Whenever Google makes an announcement about it’s complex search algorithm the marketing world takes notice. While most changes are subtle and rarely noticeable by searchers, this new change is relatively significant. Google has been under a lot of pressure to specifically target what are commonly referred to as “content farms” and other sites known as “scrapers”. Danny Sullivan over at Search Engine Land has an informative look at Google’s announcement here.
Danny defines content farms in the following way:
- Looks to see what are popular searches in a particular category (news, help topics)
- Generates content specifically tailored to those searches
- Usually spends very little time and or money, even perhaps as little as possible, to generate that content
Matt Cutts explains Google’s reasoning here.
This was a pretty targeted launch: slightly over 2% of queries change in some way, but less than half a percent of search results change enough that someone might really notice.

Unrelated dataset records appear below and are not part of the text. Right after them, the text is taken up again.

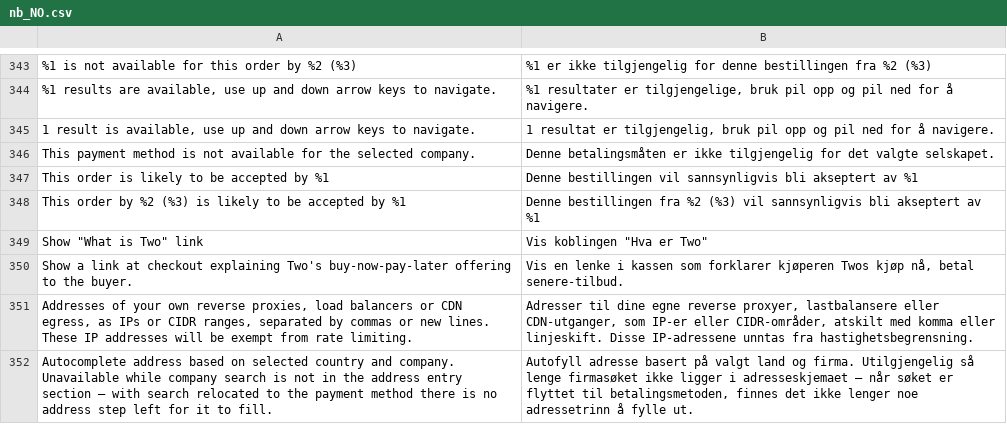
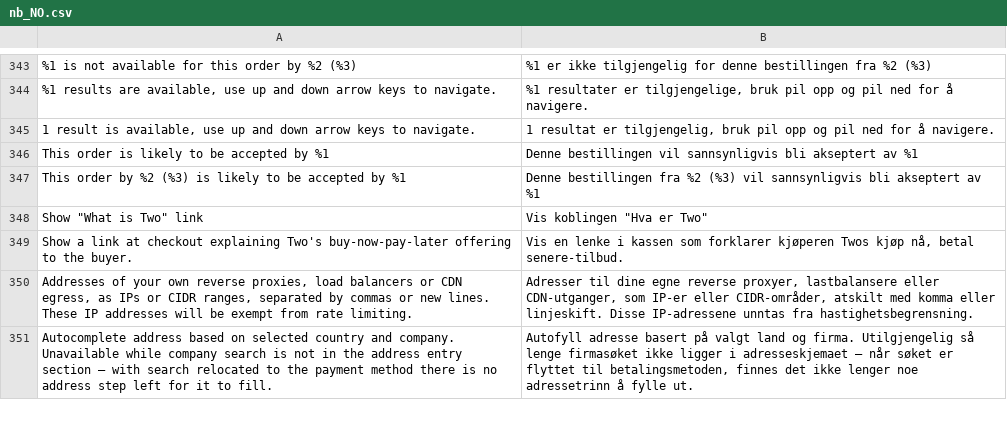
Before and after one commit to two-inc/magento-plugin, a CSV file: i18n/nb_NO.csv, drawn as a sheet; only a part is shown, gaps mark what is left out.

```diff
--- a/i18n/nb_NO.csv
+++ b/i18n/nb_NO.csv
@@ -345,3 +345,2 @@
 "1 result is available, use up and down arrow keys to navigate.","1 resultat er tilgjengelig, bruk pil opp og pil ned for å navigere."
-"This payment method is not available for the selected company.","Denne betalingsmåten er ikke tilgjengelig for det valgte selskapet."
 "This order is likely to be accepted by %1","Denne bestillingen vil sannsynligvis bli akseptert av %1"
```
Also changed, not shown: i18n/es_ES.csv, i18n/nl_NL.csv, 8 other files.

The net effect is that searchers are more likely to see the sites that wrote the original content rather than a site that scraped or copied the original site’s content. ~ Matt Cutts
While it doesn’t appear that this change will effect the average search user, it’s an interesting development and acknowledgment that perhaps Google will always be a work in progress.